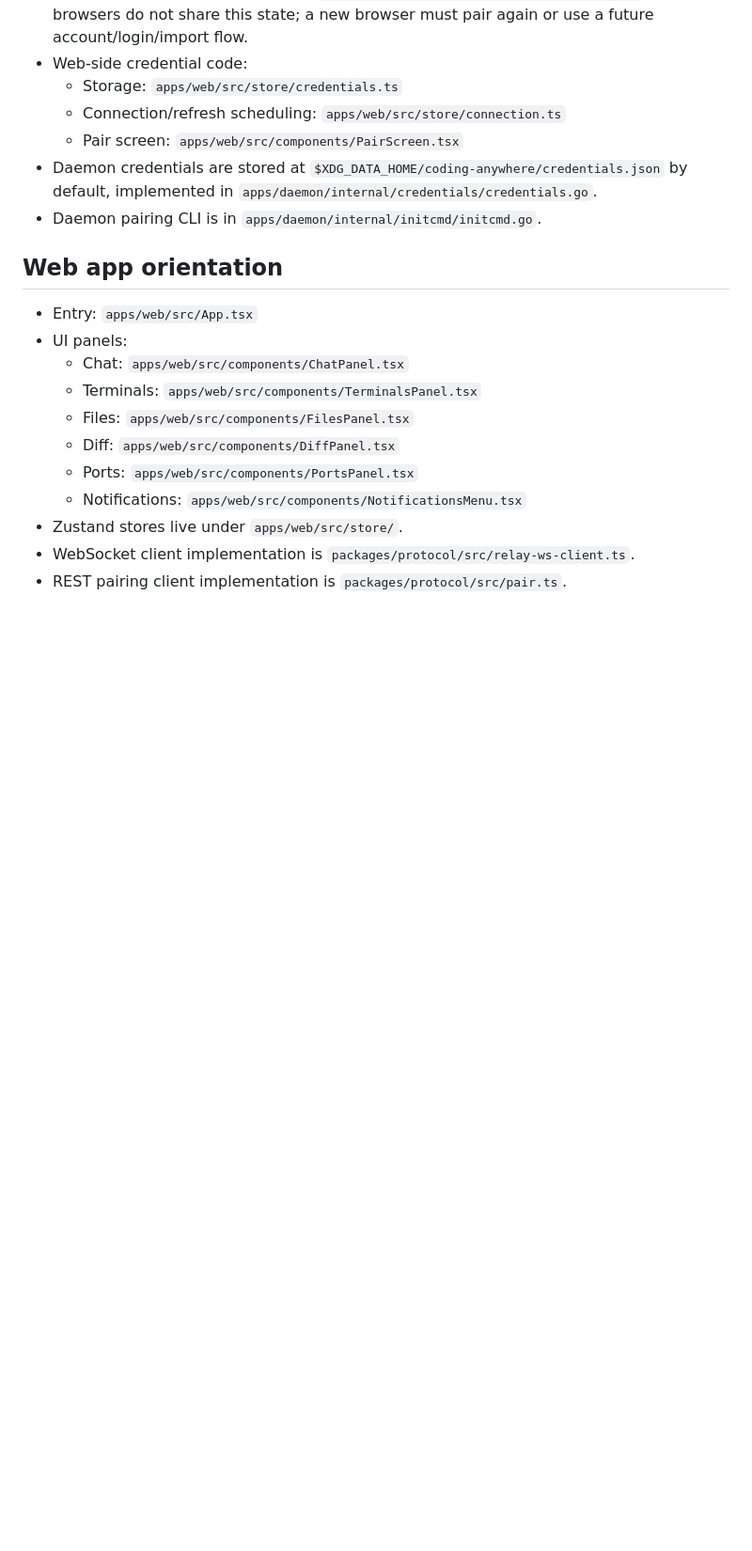
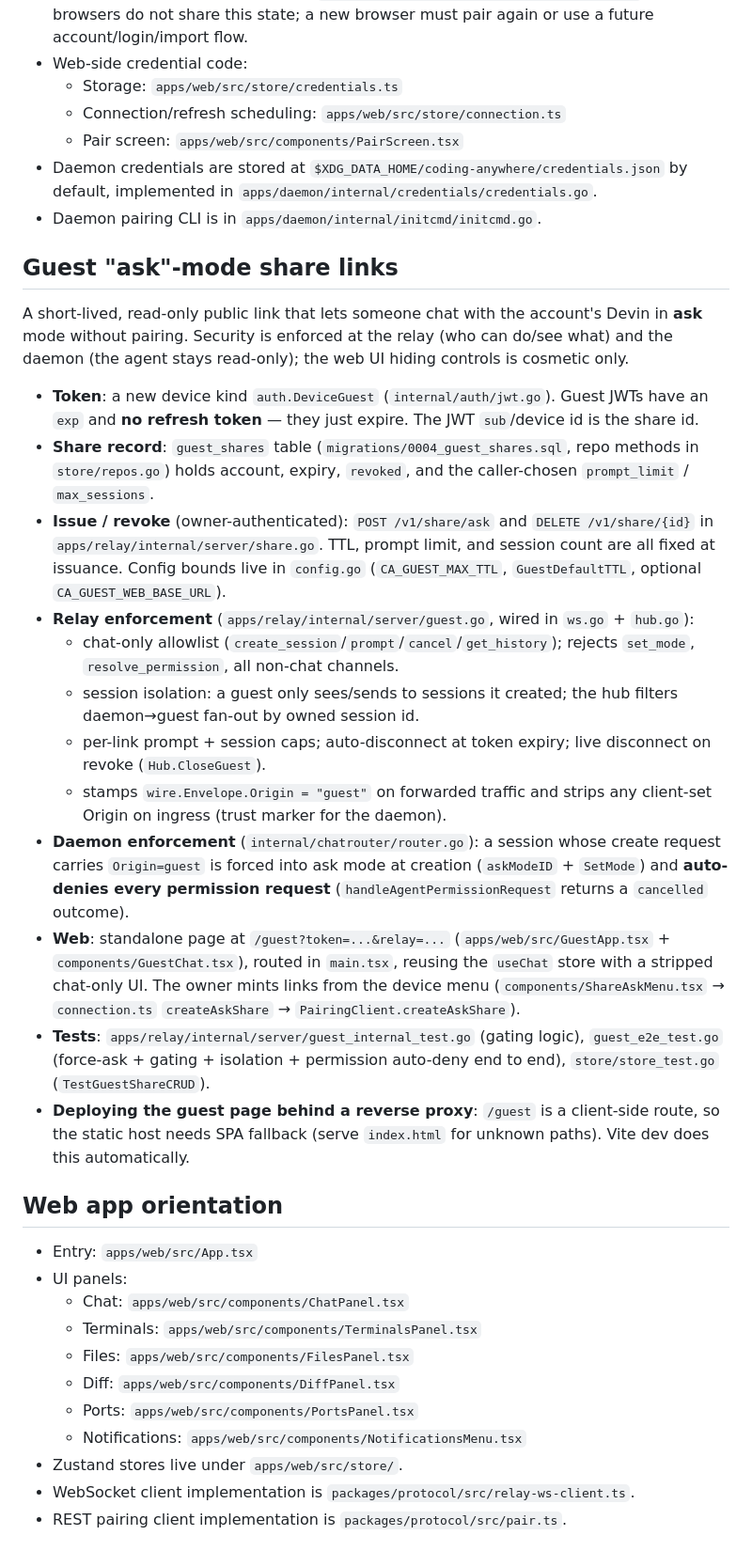
Before and after one commit to Mutech-Innovation/coding-anywhere, a Markdown page: AGENTS.md, the part around one of its changes. Shown at 94% size. Rendered like a GitHub page; blank space fills up the shorter version.

Commit message:
Document guest share in AGENTS.md and drop devin version-pinning notes.
Add a section describing the guest "ask"-mode share feature. Remove the
Devin CLI version-pinning workaround now that we track the latest release
(auto_update on) instead of pinning to an old build.

Generated with [Devin](https://cli.devin.ai/docs)

Co-Authored-By: Devin <158243242+devin-ai-integration[bot]@users.noreply.github.com>

```diff
--- a/AGENTS.md
+++ b/AGENTS.md
@@ -138,6 +138,50 @@ Run commands from the repo root unless there is a reason not to.
 - Daemon credentials are stored at `$XDG_DATA_HOME/coding-anywhere/credentials.json` by default, implemented in `apps/daemon/internal/credentials/credentials.go`.
 - Daemon pairing CLI is in `apps/daemon/internal/initcmd/initcmd.go`.
 
+## Guest "ask"-mode share links
+
+A short-lived, read-only public link that lets someone chat with the account's
+Devin in **ask** mode without pairing. Security is enforced at the relay (who
+can do/see what) and the daemon (the agent stays read-only); the web UI hiding
+controls is cosmetic only.
+
+- **Token**: a new device kind `auth.DeviceGuest` (`internal/auth/jwt.go`). Guest
+  JWTs have an `exp` and **no refresh token** — they just expire. The JWT
+  `sub`/device id is the share id.
+- **Share record**: `guest_shares` table (`migrations/0004_guest_shares.sql`,
+  repo methods in `store/repos.go`) holds account, expiry, `revoked`, and the
+  caller-chosen `prompt_limit` / `max_sessions`.
+- **Issue / revoke** (owner-authenticated): `POST /v1/share/ask` and
+  `DELETE /v1/share/{id}` in `apps/relay/internal/server/share.go`. TTL, prompt
+  limit, and session count are all fixed at issuance. Config bounds live in
+  `config.go` (`CA_GUEST_MAX_TTL`, `GuestDefaultTTL`, optional
+  `CA_GUEST_WEB_BASE_URL`).
+- **Relay enforcement** (`apps/relay/internal/server/guest.go`, wired in
+  `ws.go` + `hub.go`):
+  - chat-only allowlist (`create_session`/`prompt`/`cancel`/`get_history`);
+    rejects `set_mode`, `resolve_permission`, all non-chat channels.
+  - session isolation: a guest only sees/sends to sessions it created; the hub
+    filters daemon→guest fan-out by owned session id.
+  - per-link prompt + session caps; auto-disconnect at token expiry; live
+    disconnect on revoke (`Hub.CloseGuest`).
+  - stamps `wire.Envelope.Origin = "guest"` on forwarded traffic and strips any
+    client-set Origin on ingress (trust marker for the daemon).
+- **Daemon enforcement** (`internal/chatrouter/router.go`): a session whose
+  create request carries `Origin=guest` is forced into ask mode at creation
+  (`askModeID` + `SetMode`) and **auto-denies every permission request**
+  (`handleAgentPermissionRequest` returns a `cancelled` outcome).
+- **Web**: standalone page at `/guest?token=...&relay=...`
+  (`apps/web/src/GuestApp.tsx` + `components/GuestChat.tsx`), routed in
+  `main.tsx`, reusing the `useChat` store with a stripped chat-only UI. The
+  owner mints links from the device menu (`components/ShareAskMenu.tsx` →
+  `connection.ts` `createAskShare` → `PairingClient.createAskShare`).
+- **Tests**: `apps/relay/internal/server/guest_internal_test.go` (gating logic),
+  `guest_e2e_test.go` (force-ask + gating + isolation + permission auto-deny
+  end to end), `store/store_test.go` (`TestGuestShareCRUD`).
+- **Deploying the guest page behind a reverse proxy**: `/guest` is a client-side
+  route, so the static host needs SPA fallback (serve `index.html` for unknown
+  paths). Vite dev does this automatically.
+
 ## Web app orientation
 
 - Entry: `apps/web/src/App.tsx`
```
Also changed, not shown: other parts of AGENTS.md (+5 -37 lines).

- - -

Problem statement
Please retype the material above exactly, and omit its images.

Response
Before and after one commit to Mutech-Innovation/coding-anywhere, a Markdown page: AGENTS.md, the part around one of its changes. Shown at 94% size. Rendered like a GitHub page; blank space fills up the shorter version.

Commit message:
Document guest share in AGENTS.md and drop devin version-pinning notes.
Add a section describing the guest "ask"-mode share feature. Remove the
Devin CLI version-pinning workaround now that we track the latest release
(auto_update on) instead of pinning to an old build.

Generated with [Devin](https://cli.devin.ai/docs)

Co-Authored-By: Devin <158243242+devin-ai-integration[bot]@users.noreply.github.com>

```diff
--- a/AGENTS.md
+++ b/AGENTS.md
@@ -138,6 +138,50 @@ Run commands from the repo root unless there is a reason not to.
 - Daemon credentials are stored at `$XDG_DATA_HOME/coding-anywhere/credentials.json` by default, implemented in `apps/daemon/internal/credentials/credentials.go`.
 - Daemon pairing CLI is in `apps/daemon/internal/initcmd/initcmd.go`.
 
+## Guest "ask"-mode share links
+
+A short-lived, read-only public link that lets someone chat with the account's
+Devin in **ask** mode without pairing. Security is enforced at the relay (who
+can do/see what) and the daemon (the agent stays read-only); the web UI hiding
+controls is cosmetic only.
+
+- **Token**: a new device kind `auth.DeviceGuest` (`internal/auth/jwt.go`). Guest
+  JWTs have an `exp` and **no refresh token** — they just expire. The JWT
+  `sub`/device id is the share id.
+- **Share record**: `guest_shares` table (`migrations/0004_guest_shares.sql`,
+  repo methods in `store/repos.go`) holds account, expiry, `revoked`, and the
+  caller-chosen `prompt_limit` / `max_sessions`.
+- **Issue / revoke** (owner-authenticated): `POST /v1/share/ask` and
+  `DELETE /v1/share/{id}` in `apps/relay/internal/server/share.go`. TTL, prompt
+  limit, and session count are all fixed at issuance. Config bounds live in
+  `config.go` (`CA_GUEST_MAX_TTL`, `GuestDefaultTTL`, optional
+  `CA_GUEST_WEB_BASE_URL`).
+- **Relay enforcement** (`apps/relay/internal/server/guest.go`, wired in
+  `ws.go` + `hub.go`):
+  - chat-only allowlist (`create_session`/`prompt`/`cancel`/`get_history`);
+    rejects `set_mode`, `resolve_permission`, all non-chat channels.
+  - session isolation: a guest only sees/sends to sessions it created; the hub
+    filters daemon→guest fan-out by owned session id.
+  - per-link prompt + session caps; auto-disconnect at token expiry; live
+    disconnect on revoke (`Hub.CloseGuest`).
+  - stamps `wire.Envelope.Origin = "guest"` on forwarded traffic and strips any
+    client-set Origin on ingress (trust marker for the daemon).
+- **Daemon enforcement** (`internal/chatrouter/router.go`): a session whose
+  create request carries `Origin=guest` is forced into ask mode at creation
+  (`askModeID` + `SetMode`) and **auto-denies every permission request**
+  (`handleAgentPermissionRequest` returns a `cancelled` outcome).
+- **Web**: standalone page at `/guest?token=...&relay=...`
+  (`apps/web/src/GuestApp.tsx` + `components/GuestChat.tsx`), routed in
+  `main.tsx`, reusing the `useChat` store with a stripped chat-only UI. The
+  owner mints links from the device menu (`components/ShareAskMenu.tsx` →
+  `connection.ts` `createAskShare` → `PairingClient.createAskShare`).
+- **Tests**: `apps/relay/internal/server/guest_internal_test.go` (gating logic),
+  `guest_e2e_test.go` (force-ask + gating + isolation + permission auto-deny
+  end to end), `store/store_test.go` (`TestGuestShareCRUD`).
+- **Deploying the guest page behind a reverse proxy**: `/guest` is a client-side
+  route, so the static host needs SPA fallback (serve `index.html` for unknown
+  paths). Vite dev does this automatically.
+
 ## Web app orientation
 
 - Entry: `apps/web/src/App.tsx`
```
Also changed, not shown: other parts of AGENTS.md (+5 -37 lines).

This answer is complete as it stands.